What to work on ▸ Your answer must be the records below, given again exactly, with no pictures in it.
Data for analysis START
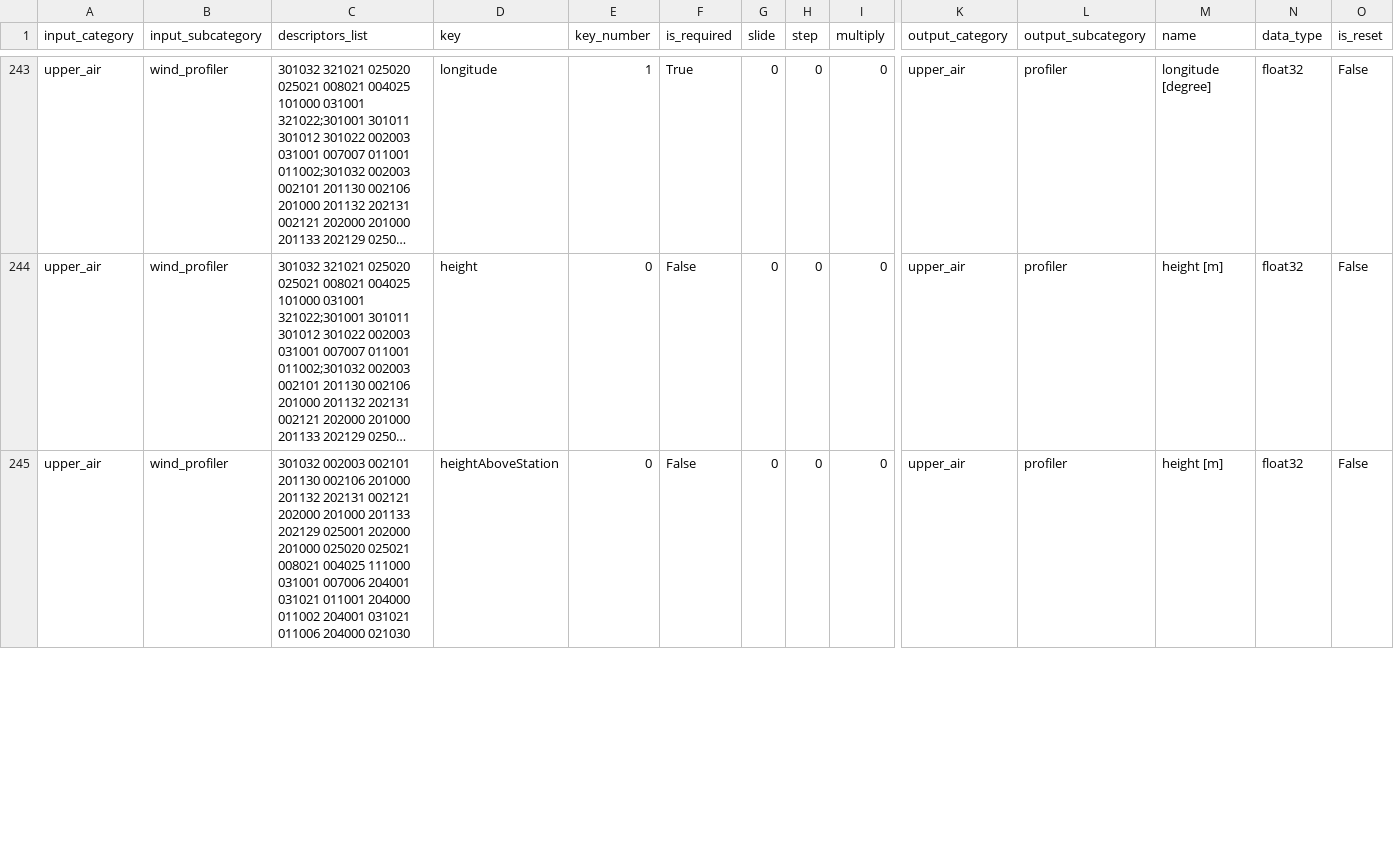
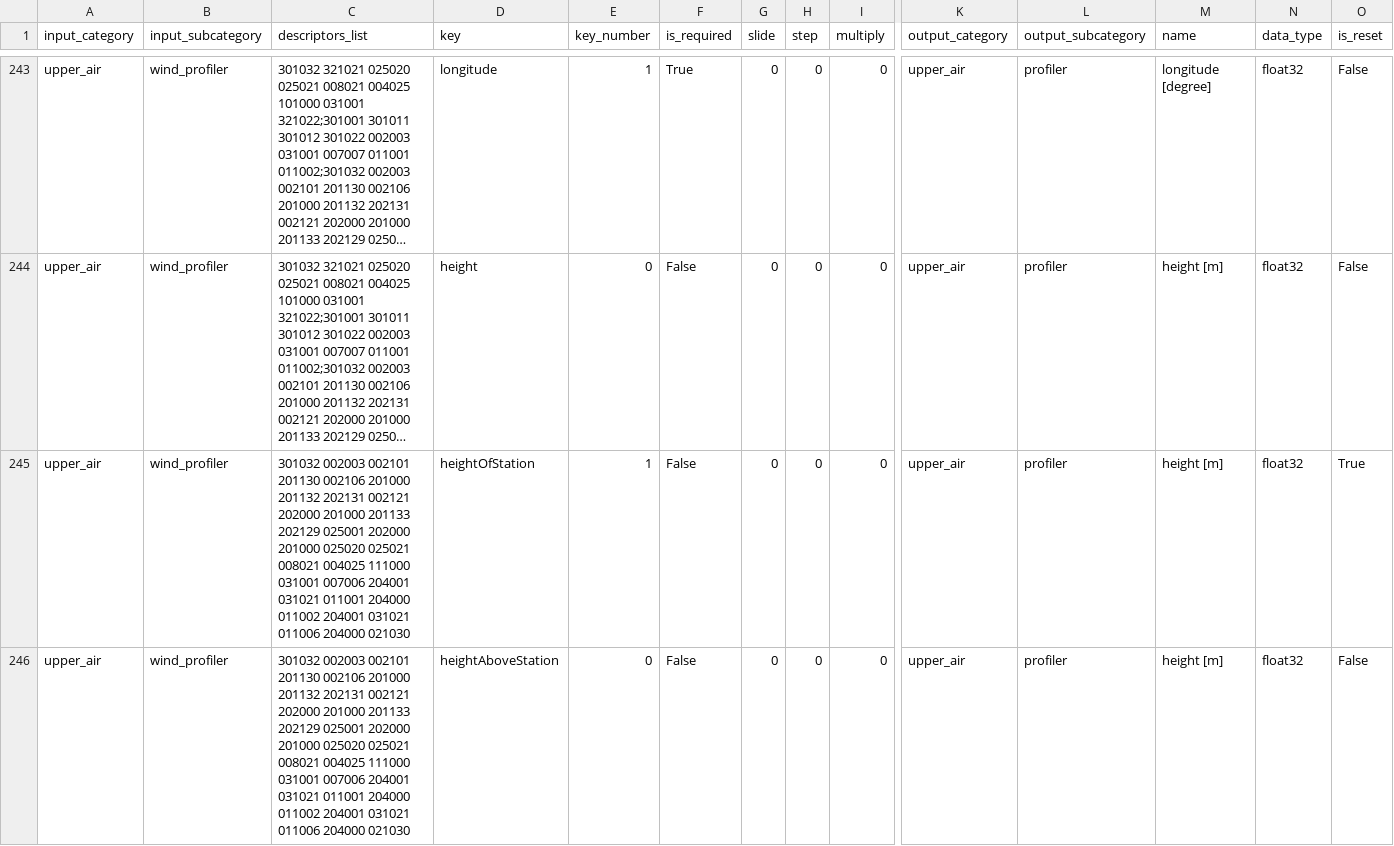
Before and after one commit to public-tatsuya-noyori/meteorological_preprocessor, a CSV file: src/meteorological_preprocessor/conf_bufr_to_arrow.csv, drawn as a sheet; only a part is shown, gaps mark what is left out; long unchanged cells end in …; rows hold the shown columns only; the diff covers the shown part only; the diff names each change by its address in the sheet, - before the commit and + after, or states it on an @@ line.

```diff
--- a/src/meteorological_preprocessor/conf_bufr_to_arrow.csv
+++ b/src/meteorological_preprocessor/conf_bufr_to_arrow.csv
+row 245: upper_air | wind_profiler | 301032 002003 002101 201130 002106 201000 201132 202131 002121 202000 201000 201133 202129 025001 202000 201000 025020 025021 008021 004025 111000 031001 007006 204001 031021 011001 204000 011002 204001 031021 011006 204000 021030 | heightOfStation | 1 | False | 0 | 0 | 0 | upper_air | profiler | height [m] | float32 | True
```
Also changed, not shown: 1 added row, 2 removed rows and 4 edited cells elsewhere in this file, 1 other file.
Data for analysis END
Result ▸
Before and after one commit to public-tatsuya-noyori/meteorological_preprocessor, a CSV file: src/meteorological_preprocessor/conf_bufr_to_arrow.csv, drawn as a sheet; only a part is shown, gaps mark what is left out; long unchanged cells end in …; rows hold the shown columns only; the diff covers the shown part only; the diff names each change by its address in the sheet, - before the commit and + after, or states it on an @@ line.

```diff
--- a/src/meteorological_preprocessor/conf_bufr_to_arrow.csv
+++ b/src/meteorological_preprocessor/conf_bufr_to_arrow.csv
+row 245: upper_air | wind_profiler | 301032 002003 002101 201130 002106 201000 201132 202131 002121 202000 201000 201133 202129 025001 202000 201000 025020 025021 008021 004025 111000 031001 007006 204001 031021 011001 204000 011002 204001 031021 011006 204000 021030 | heightOfStation | 1 | False | 0 | 0 | 0 | upper_air | profiler | height [m] | float32 | True
```
Also changed, not shown: 1 added row, 2 removed rows and 4 edited cells elsewhere in this file, 1 other file.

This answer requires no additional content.